● **REQUIREMENT**:
Please say how many lines in the records below contain the word "transition", giving only the number.

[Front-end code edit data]
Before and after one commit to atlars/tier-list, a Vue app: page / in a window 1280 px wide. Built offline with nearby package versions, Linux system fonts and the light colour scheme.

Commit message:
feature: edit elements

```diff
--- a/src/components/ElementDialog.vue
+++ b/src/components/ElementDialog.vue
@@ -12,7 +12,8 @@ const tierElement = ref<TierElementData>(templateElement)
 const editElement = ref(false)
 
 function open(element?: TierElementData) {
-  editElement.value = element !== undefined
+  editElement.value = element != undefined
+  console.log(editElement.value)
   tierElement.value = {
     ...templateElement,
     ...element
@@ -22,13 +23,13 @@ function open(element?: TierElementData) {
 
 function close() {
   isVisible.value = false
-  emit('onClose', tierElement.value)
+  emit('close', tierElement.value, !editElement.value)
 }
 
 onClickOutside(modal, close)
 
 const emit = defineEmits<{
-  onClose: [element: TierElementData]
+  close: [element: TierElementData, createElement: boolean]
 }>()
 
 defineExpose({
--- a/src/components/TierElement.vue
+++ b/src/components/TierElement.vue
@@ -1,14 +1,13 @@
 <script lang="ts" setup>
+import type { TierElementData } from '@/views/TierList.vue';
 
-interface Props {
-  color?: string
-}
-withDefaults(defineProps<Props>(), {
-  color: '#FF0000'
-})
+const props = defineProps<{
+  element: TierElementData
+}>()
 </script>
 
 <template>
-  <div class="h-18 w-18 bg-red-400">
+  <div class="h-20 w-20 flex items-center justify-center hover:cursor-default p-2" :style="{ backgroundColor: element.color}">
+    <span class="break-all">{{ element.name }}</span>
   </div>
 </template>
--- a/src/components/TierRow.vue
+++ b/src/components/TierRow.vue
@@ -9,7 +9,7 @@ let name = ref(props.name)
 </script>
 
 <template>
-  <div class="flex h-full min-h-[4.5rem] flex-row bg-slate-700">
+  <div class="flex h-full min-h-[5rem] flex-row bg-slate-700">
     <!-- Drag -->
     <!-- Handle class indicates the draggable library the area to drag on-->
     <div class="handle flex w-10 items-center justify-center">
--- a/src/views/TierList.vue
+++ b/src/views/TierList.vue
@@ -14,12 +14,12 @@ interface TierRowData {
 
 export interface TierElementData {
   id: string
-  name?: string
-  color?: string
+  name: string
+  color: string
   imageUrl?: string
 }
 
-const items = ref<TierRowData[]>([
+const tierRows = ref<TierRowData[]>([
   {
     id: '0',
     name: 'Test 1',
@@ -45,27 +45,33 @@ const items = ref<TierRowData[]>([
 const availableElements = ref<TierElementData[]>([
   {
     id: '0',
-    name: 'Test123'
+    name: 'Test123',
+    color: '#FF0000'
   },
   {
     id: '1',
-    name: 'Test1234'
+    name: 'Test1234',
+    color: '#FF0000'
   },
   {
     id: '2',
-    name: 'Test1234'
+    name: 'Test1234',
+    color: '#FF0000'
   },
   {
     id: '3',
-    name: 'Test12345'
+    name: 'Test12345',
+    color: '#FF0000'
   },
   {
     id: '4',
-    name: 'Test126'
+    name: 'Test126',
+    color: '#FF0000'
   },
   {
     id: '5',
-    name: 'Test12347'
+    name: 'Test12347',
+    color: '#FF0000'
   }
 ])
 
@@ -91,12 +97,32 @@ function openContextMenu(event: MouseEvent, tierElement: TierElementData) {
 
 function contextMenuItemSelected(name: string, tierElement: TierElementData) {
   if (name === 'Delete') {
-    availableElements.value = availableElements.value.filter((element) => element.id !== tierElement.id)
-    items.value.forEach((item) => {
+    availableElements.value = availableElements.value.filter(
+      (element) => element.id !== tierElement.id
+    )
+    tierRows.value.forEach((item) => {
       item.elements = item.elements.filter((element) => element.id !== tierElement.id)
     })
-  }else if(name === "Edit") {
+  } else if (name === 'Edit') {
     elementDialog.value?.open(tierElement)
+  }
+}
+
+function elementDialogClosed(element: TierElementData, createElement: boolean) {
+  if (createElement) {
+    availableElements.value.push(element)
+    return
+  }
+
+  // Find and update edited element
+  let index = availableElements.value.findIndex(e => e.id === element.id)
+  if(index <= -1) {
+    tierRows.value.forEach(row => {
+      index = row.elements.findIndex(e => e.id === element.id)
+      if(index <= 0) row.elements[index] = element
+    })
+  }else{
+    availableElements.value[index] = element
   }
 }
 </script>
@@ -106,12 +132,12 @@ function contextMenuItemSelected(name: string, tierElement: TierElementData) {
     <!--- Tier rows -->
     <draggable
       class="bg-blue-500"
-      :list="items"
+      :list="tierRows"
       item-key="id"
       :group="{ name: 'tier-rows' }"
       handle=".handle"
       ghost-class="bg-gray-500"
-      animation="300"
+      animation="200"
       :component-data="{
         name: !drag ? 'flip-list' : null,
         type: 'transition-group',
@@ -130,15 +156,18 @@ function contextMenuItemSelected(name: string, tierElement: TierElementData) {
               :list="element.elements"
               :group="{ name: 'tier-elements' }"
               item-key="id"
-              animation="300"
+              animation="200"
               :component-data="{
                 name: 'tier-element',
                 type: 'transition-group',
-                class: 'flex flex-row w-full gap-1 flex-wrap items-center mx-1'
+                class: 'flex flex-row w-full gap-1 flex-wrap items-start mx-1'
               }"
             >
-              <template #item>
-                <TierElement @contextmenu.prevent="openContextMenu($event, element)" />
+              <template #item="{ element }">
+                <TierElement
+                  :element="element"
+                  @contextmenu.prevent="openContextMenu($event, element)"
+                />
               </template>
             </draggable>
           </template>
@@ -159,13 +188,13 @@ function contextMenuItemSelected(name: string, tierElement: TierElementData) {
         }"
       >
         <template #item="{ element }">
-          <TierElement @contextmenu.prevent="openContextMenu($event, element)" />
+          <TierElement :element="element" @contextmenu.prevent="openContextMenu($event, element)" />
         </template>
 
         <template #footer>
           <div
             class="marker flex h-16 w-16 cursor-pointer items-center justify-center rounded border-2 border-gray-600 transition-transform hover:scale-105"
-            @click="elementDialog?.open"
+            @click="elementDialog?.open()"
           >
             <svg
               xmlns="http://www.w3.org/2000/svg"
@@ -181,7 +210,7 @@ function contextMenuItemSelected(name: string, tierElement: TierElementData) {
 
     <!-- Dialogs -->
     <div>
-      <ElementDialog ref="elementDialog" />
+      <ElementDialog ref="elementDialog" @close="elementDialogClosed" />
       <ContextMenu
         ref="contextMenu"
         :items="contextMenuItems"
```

* * *

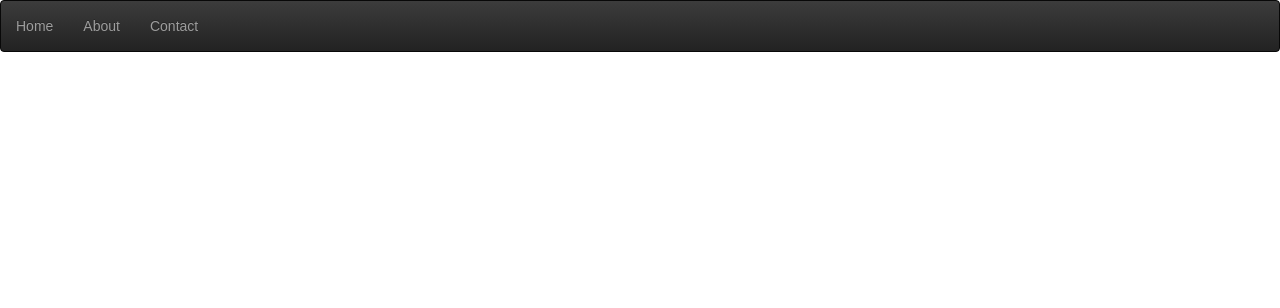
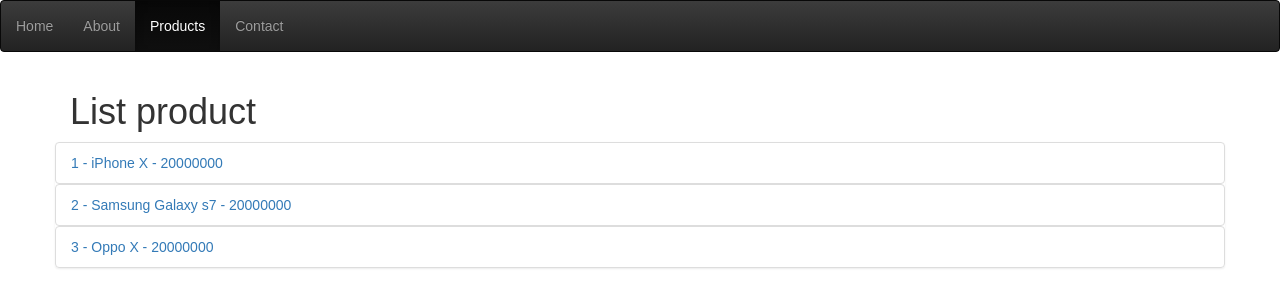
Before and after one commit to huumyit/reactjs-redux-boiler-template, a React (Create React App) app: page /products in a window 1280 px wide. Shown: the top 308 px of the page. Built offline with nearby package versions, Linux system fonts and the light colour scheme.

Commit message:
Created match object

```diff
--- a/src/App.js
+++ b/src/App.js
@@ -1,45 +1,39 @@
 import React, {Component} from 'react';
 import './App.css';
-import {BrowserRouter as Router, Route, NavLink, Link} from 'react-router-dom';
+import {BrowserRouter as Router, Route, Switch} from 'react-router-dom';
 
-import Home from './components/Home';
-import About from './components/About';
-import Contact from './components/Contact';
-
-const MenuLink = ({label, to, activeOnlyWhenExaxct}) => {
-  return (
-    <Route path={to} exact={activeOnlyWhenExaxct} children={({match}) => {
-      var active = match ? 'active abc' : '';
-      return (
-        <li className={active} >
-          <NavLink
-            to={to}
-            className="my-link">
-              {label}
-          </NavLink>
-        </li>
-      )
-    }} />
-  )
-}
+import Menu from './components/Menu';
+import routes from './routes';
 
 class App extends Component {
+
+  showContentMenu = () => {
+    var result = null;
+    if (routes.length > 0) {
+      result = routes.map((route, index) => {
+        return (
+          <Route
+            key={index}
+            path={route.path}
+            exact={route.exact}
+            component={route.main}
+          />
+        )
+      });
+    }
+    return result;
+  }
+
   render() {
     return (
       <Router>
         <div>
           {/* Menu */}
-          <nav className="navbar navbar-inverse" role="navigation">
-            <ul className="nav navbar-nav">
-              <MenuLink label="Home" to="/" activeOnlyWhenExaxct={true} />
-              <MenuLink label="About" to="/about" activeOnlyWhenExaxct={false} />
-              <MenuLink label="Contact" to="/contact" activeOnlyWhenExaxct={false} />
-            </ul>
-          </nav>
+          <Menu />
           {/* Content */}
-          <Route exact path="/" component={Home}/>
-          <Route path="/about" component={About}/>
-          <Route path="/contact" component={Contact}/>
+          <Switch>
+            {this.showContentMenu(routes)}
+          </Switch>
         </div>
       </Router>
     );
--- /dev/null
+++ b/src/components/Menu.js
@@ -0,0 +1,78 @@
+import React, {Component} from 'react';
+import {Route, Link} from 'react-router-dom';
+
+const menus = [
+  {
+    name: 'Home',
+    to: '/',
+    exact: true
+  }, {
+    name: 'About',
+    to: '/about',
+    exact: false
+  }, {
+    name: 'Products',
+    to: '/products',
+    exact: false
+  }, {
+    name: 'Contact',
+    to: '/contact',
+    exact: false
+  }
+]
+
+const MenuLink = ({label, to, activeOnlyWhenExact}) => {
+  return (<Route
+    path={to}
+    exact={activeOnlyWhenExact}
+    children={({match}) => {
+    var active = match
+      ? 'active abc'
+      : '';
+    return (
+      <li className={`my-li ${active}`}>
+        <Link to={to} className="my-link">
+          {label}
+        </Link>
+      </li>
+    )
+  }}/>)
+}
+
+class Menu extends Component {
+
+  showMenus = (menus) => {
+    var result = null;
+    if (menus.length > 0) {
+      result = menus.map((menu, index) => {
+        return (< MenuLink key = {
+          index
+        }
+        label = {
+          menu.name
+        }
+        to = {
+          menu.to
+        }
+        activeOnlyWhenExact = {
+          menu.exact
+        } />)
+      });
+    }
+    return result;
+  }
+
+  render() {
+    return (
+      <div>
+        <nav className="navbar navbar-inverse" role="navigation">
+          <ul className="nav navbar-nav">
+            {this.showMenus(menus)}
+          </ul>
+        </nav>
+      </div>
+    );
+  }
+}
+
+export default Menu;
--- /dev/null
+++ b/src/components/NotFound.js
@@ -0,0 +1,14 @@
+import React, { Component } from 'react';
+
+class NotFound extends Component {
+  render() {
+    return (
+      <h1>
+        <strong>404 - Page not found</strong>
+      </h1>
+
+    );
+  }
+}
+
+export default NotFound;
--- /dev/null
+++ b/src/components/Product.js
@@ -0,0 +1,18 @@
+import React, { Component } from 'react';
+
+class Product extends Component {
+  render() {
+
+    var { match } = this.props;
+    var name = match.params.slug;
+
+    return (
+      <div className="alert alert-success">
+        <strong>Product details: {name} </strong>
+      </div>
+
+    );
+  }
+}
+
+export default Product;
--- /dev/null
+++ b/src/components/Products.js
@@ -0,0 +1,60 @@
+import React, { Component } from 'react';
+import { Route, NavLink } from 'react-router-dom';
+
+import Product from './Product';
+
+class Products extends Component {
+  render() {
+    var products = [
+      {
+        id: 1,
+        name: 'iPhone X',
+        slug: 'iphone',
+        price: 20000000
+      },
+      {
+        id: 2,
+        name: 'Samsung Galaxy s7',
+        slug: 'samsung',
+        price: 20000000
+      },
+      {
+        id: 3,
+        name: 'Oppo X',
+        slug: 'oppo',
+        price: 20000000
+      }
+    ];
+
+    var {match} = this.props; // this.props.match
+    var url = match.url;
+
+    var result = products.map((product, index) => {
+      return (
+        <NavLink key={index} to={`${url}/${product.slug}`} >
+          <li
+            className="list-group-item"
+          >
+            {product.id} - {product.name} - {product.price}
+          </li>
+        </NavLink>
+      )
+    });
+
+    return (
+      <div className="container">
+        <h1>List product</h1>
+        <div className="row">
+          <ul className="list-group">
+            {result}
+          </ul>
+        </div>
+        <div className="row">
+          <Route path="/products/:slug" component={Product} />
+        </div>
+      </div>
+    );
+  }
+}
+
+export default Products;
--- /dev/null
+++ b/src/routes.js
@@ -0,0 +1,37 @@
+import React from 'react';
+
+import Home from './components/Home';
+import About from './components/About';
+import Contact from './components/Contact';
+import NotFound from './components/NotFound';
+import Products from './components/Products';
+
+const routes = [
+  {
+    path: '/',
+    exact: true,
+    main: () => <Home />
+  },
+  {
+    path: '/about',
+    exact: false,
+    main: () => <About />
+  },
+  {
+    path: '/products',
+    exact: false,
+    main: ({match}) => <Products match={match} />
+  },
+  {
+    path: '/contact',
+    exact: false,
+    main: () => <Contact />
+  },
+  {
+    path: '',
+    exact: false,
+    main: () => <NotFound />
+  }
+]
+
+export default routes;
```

● **OUTPUT**:
3